This is a departure from the company’s earlier statements, which painted Sabelnikov as someone “responsible for the operations of the Kelihos botnet.” After working with researchers at Kaspersky Lab and other organizations to take down the Kelihos bothet in the autumn of 2011, Microsoft amended its original complaint to include Sabelnikov as a defendant. The company alleged in a complaint filed in U.S. District Court in January that not only did Sabelnikov write some of the Kelihos code, but he helped run the botnet.
“In today’s complaint, Microsoft presented evidence to the court that Mr. Sabelnikov wrote the code for and either created, or participated in creating, the Kelihos malware. Further, the complaint alleges that he used the malware to control, operate, maintain and grow the Kelihos botnet. These allegations are based on evidence Microsoft investigators uncovered while analyzing the Kelihos malware. Microsoft also alleges that Mr. Sabelnikov registered more than 3,700 ‘cz.cc’ subdomains from Mr. Piatti and dotFREE Group SRO, and misused those subdomains to operate and control the Kelihos botnet,” Richard Boscovich, a senior staff attorney in the Microsoft Digital Crimes Unit, wrote in a blog post at the time.

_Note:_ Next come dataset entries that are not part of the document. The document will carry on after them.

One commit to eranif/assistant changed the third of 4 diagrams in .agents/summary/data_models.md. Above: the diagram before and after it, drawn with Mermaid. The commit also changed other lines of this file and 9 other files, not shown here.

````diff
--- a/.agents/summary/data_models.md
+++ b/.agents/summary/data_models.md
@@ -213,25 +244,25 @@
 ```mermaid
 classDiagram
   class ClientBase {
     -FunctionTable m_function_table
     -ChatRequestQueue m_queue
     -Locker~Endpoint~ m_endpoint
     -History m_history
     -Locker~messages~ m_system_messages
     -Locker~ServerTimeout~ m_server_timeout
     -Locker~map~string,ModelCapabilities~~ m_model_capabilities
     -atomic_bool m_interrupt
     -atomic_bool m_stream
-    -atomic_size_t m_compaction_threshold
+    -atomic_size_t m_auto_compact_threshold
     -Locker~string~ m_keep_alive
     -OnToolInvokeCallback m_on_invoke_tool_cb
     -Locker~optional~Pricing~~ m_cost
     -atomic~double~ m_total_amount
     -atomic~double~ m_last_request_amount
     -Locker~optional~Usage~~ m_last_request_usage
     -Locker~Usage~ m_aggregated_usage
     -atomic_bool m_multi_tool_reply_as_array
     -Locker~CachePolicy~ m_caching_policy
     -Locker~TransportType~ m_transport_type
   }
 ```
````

Now, Microsoft is taking a somewhat different tack. Rather than accusing Sabelnikov of running the Kelihos botnet, the company released a statement saying that he merely wrote some of the malware’s code. As a result, the company and the programmer reached an undisclosed out-of-court settlement.

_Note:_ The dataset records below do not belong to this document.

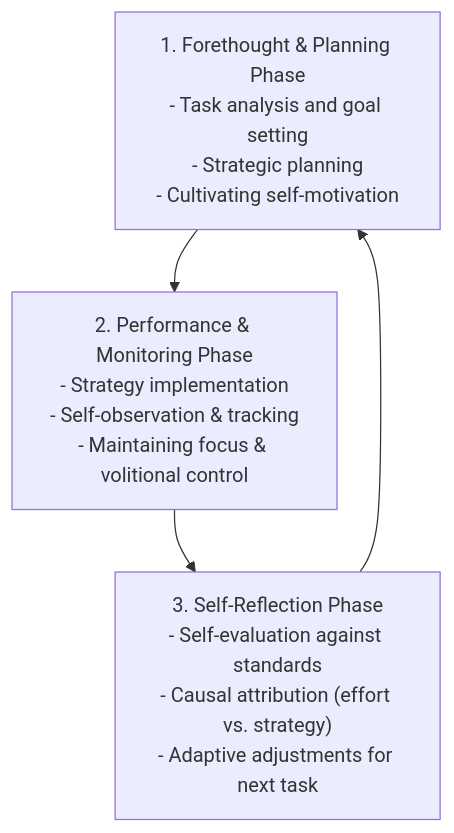
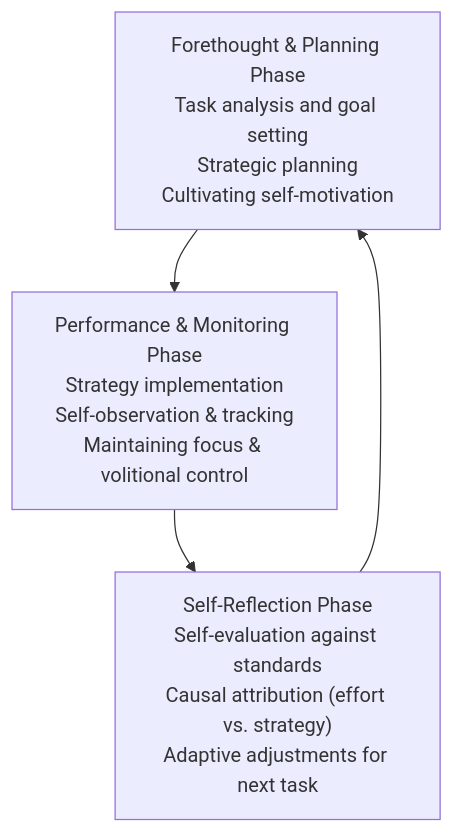
The third of 5 diagrams in content/Year 1/Understanding the Self/11. Learning to be a Better Student.md (aidocmr/learn-bscs), drawn with Mermaid before and after one commit. The commit also changed other lines of this file and 20 other files, not shown here.

First line of the commit message:
fix: Remove markdown lists and numbered prefixes from all Mermaid diagrams

````diff
--- a/content/Year 1/Understanding the Self/11. Learning to be a Better Student.md
+++ b/content/Year 1/Understanding the Self/11. Learning to be a Better Student.md
@@ -59,6 +59,6 @@
 ```mermaid
 flowchart TD
-    Phase1["1. Forethought & Planning Phase<br/>- Task analysis and goal setting<br/>- Strategic planning<br/>- Cultivating self-motivation"] --> Phase2["2. Performance & Monitoring Phase<br/>- Strategy implementation<br/>- Self-observation & tracking<br/>- Maintaining focus & volitional control"]
-    Phase2 --> Phase3["3. Self-Reflection Phase<br/>- Self-evaluation against standards<br/>- Causal attribution (effort vs. strategy)<br/>- Adaptive adjustments for next task"]
+    Phase1["Forethought & Planning Phase<br/>Task analysis and goal setting<br/>Strategic planning<br/>Cultivating self-motivation"] --> Phase2["Performance & Monitoring Phase<br/>Strategy implementation<br/>Self-observation & tracking<br/>Maintaining focus & volitional control"]
+    Phase2 --> Phase3["Self-Reflection Phase<br/>Self-evaluation against standards<br/>Causal attribution (effort vs. strategy)<br/>Adaptive adjustments for next task"]
     Phase3 --> Phase1
 ```
````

“Microsoft and St. Petersburg software programmer Andrey Sabelnikov have entered into a Settlement Agreement in the matter of Microsoft v. Sabelnikov. During the negotiations, after reviewing the evidence provided by Microsoft and engaging in discussions, the parties have come to an understanding that Mr. Sabelnikov wrote code that was used in the Kelihos botnet code, but the programmer is not the operator of the botnet or involved in its activities. After a review and understanding of all of the details of the case, the parties were able to enter into a confidential settlement agreement in this matter, which resolves the dispute between the parties,” Boscovich wrote on Friday.
Microsoft has been quite aggressive in its efforts to disrupt and take down botnets in the last couple of years, using both technical and legal tactics to knock the networks offline. The company has gone after several different botnets, with varying degrees of fervor and success, but the Kelihos operation was the first time that Microsoft had named any individuals as defendants in its legal complaints. Until then it had focused on hosting providers or other corporate entities allegedly involved in botnet operations.